Nearly 40 years after the discovery of the RMS Titanic shipwreck, newly released video is providing new details about the ship that sunk over a century ago. 

The ocean exploration company OceanGate Expeditions this week released an 8K video on YouTube from its latest voyage to the site of the wreck, located at the bottom of the North Atlantic Ocean. The company said the new 8K video allows researchers to zoom in on portions of the wreck and still maintain 4K quality, which shows “phenomenal colors” and new structures on the ship not seen before. 

“Early in the video you can see the crane used for deploying the enormous 15-ton anchor still located on the deck of the shipwreck, and the shackle that was originally attached to the main mast that has now collapsed,” PH Nargeolet, a veteran Nautile submersible pilot and Titanic diver, said in a press release
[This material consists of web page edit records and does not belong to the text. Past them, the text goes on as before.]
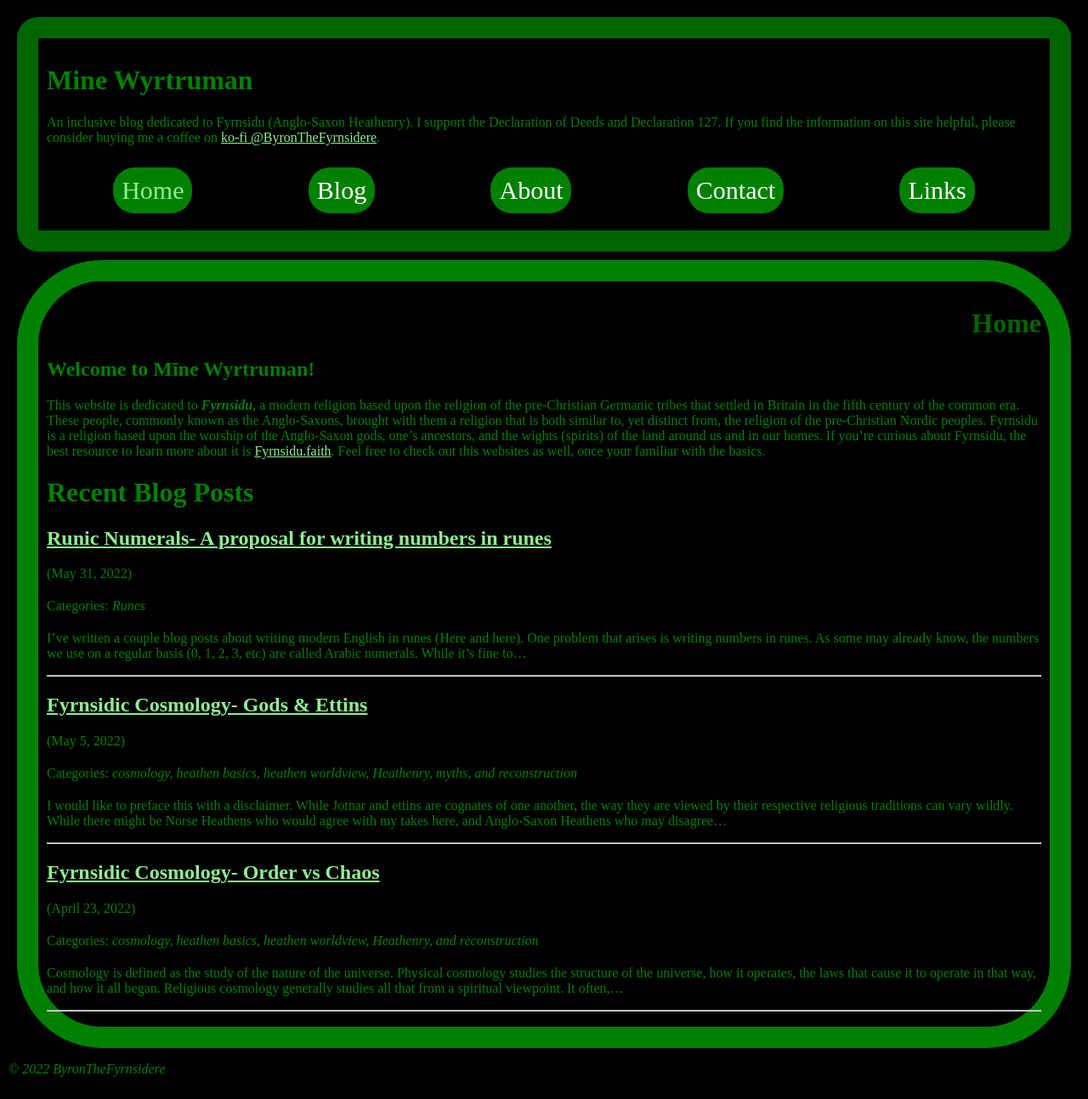
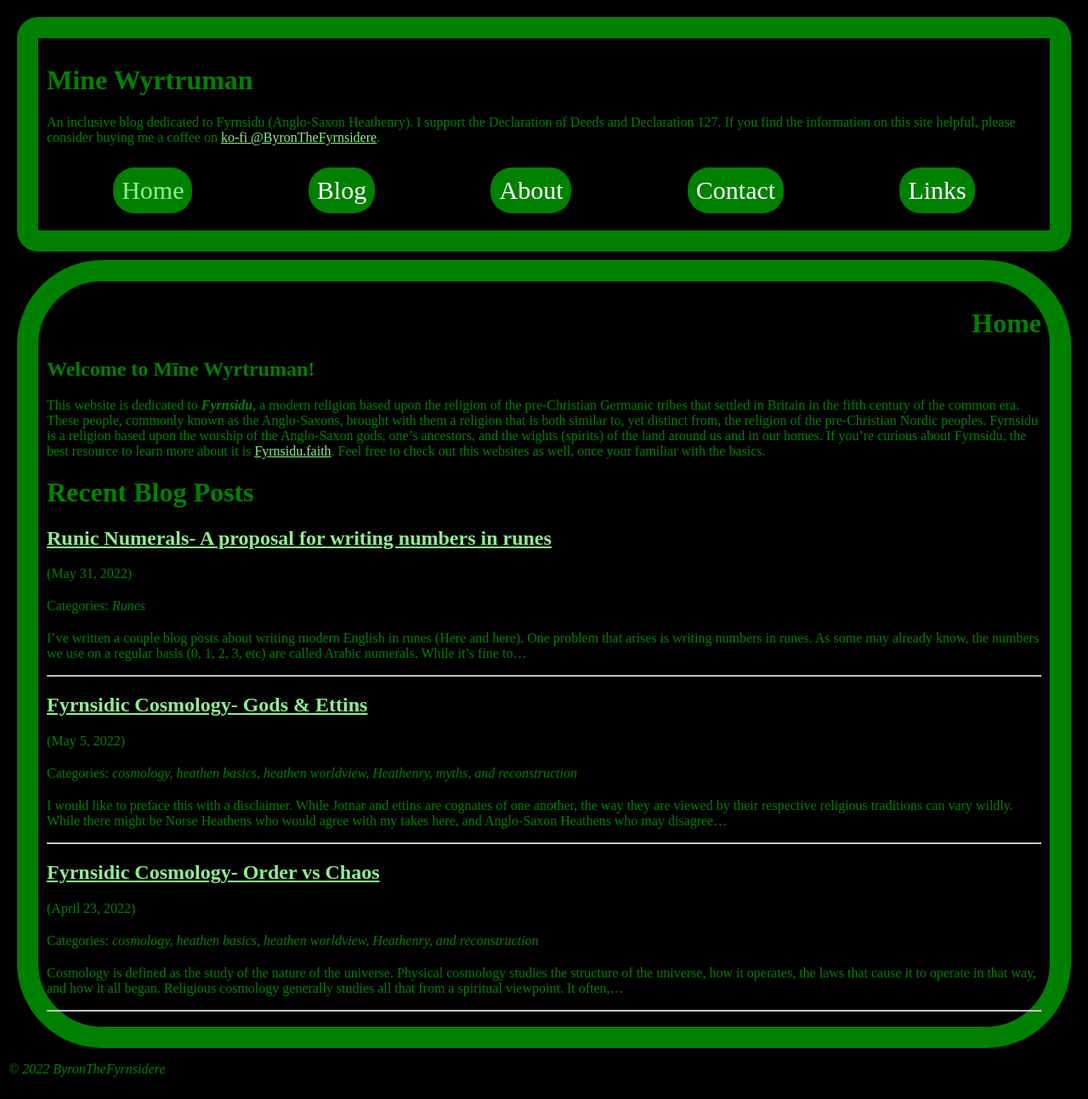
Before and after one commit to byronpendason/byronpendason.github.io, a Jekyll site: the page built from index.md, in a window 1280 px wide. Shown: the whole page at 85% size. Built offline with Jekyll 4.4.1, drawn with Linux system fonts in a browser that asks for light colours; our own code applies the rules of GitHub Pages for plain Markdown files; comment, search, counter and statistics services are not loaded.

Commit message:
Update style.css

```diff
--- a/css/style.css
+++ b/css/style.css
@@ -12,7 +12,7 @@
         padding: 10px;
         border-style: solid;
         border-width: 25px;
-        border-color: darkgreen;
+        border-color: green;
         border-radius: 25px;
       }
       nav ul {
@@ -30,6 +30,7 @@
         border-width: 10px;
         border-radius: 25px;
         font-size: 30px;
+        color: black
       }
       nav ul li a {
         text-decoration: none;
@@ -54,7 +55,6 @@
         color: lightgreen;
       }
       #content h1:first-child {
-        color: darkgreen;
         text-align: right;
       }
       p + p {
```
The first-of-its-kind footage also provides sharper detail of Titanic’s renowned bow, the portside anchor, and dramatic evidence of decay where some of the the ship’s rail had collapsed and fallen away.
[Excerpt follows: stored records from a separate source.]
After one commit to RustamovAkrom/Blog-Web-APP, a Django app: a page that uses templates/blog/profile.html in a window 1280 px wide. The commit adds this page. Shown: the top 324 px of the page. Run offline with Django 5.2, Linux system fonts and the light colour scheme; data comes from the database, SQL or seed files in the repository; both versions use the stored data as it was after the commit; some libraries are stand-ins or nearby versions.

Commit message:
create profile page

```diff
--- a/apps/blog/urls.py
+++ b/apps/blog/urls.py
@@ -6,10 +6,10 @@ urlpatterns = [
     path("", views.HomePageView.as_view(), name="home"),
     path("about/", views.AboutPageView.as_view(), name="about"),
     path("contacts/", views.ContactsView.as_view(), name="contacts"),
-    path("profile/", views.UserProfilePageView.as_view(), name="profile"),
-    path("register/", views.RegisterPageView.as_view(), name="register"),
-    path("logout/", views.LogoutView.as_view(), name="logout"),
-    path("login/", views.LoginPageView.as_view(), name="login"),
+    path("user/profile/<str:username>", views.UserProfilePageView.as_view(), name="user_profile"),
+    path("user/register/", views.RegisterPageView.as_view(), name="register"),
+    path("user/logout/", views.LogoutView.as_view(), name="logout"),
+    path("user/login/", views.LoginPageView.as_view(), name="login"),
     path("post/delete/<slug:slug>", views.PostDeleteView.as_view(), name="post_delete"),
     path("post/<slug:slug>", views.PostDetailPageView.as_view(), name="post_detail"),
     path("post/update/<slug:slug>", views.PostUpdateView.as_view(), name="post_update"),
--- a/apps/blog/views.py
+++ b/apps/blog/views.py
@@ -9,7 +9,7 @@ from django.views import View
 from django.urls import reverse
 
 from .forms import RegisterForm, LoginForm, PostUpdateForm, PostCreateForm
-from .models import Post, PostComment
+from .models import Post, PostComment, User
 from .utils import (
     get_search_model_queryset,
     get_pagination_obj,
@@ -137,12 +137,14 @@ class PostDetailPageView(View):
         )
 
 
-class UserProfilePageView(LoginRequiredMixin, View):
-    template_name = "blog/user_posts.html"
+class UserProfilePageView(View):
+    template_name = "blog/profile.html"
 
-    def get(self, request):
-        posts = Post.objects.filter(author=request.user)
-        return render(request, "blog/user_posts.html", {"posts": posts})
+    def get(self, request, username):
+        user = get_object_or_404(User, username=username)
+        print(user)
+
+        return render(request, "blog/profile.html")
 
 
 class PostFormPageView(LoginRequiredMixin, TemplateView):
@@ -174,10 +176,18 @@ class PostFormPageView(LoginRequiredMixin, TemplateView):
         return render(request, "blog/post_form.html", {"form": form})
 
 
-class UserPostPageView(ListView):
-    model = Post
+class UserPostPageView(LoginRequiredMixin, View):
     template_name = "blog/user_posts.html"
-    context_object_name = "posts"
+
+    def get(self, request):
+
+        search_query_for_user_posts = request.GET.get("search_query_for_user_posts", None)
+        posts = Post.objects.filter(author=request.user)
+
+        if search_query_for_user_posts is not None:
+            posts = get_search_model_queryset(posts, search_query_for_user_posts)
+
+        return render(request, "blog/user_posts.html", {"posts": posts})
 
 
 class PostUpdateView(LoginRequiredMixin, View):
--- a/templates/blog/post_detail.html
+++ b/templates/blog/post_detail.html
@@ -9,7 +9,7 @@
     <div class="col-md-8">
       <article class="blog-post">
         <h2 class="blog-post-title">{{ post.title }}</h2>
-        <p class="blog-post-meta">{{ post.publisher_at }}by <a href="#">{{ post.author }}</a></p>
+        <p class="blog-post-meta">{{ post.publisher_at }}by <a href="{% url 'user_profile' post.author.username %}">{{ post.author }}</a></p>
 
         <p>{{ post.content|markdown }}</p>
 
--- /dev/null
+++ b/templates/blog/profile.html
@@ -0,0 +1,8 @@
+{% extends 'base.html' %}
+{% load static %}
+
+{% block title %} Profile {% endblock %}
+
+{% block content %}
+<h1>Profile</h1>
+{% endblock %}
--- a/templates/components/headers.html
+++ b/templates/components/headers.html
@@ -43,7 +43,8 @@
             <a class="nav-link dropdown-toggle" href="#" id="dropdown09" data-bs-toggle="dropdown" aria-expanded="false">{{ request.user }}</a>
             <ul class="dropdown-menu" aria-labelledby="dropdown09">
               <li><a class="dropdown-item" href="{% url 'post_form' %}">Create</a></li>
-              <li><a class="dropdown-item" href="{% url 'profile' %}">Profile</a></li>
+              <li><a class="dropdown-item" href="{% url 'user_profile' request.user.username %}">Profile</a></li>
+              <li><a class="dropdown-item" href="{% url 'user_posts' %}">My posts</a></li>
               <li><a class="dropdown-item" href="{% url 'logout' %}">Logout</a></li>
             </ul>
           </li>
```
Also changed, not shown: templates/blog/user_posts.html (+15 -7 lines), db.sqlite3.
Rory Golden, an OceanGate Expeditions Titanic expert and veteran Titanic diver, said in a press release that one of the most clips he’s seen shows one of the single-ended boilers that fell to the ocean’s floor when the Titanic broke into two. 

“I had never seen the name of the anchor maker, ‘Noah Hingley & Sons Ltd.,’ on the portside anchor,” Golden said in the news release. “I’ve been studying the wreck for decades, and have completed multiple dives, and I can’t recall seeing any other image showing this level of detail.”

Titanic’s port side anchor.

OceanGate Expeditions

Nearly 1,500 people died on Titanic after it struck an iceberg on April 14, 1912, and then sank in the early morning of April 15. The ship was heading to New York City after departing from Southampton, U.K. 

The shipwreck was first discovered in 1985 at a depth of 12,415 feet.   

OceanGate Expeditions said it is already planning for another Titanic expedition, which will embark in May of 2023.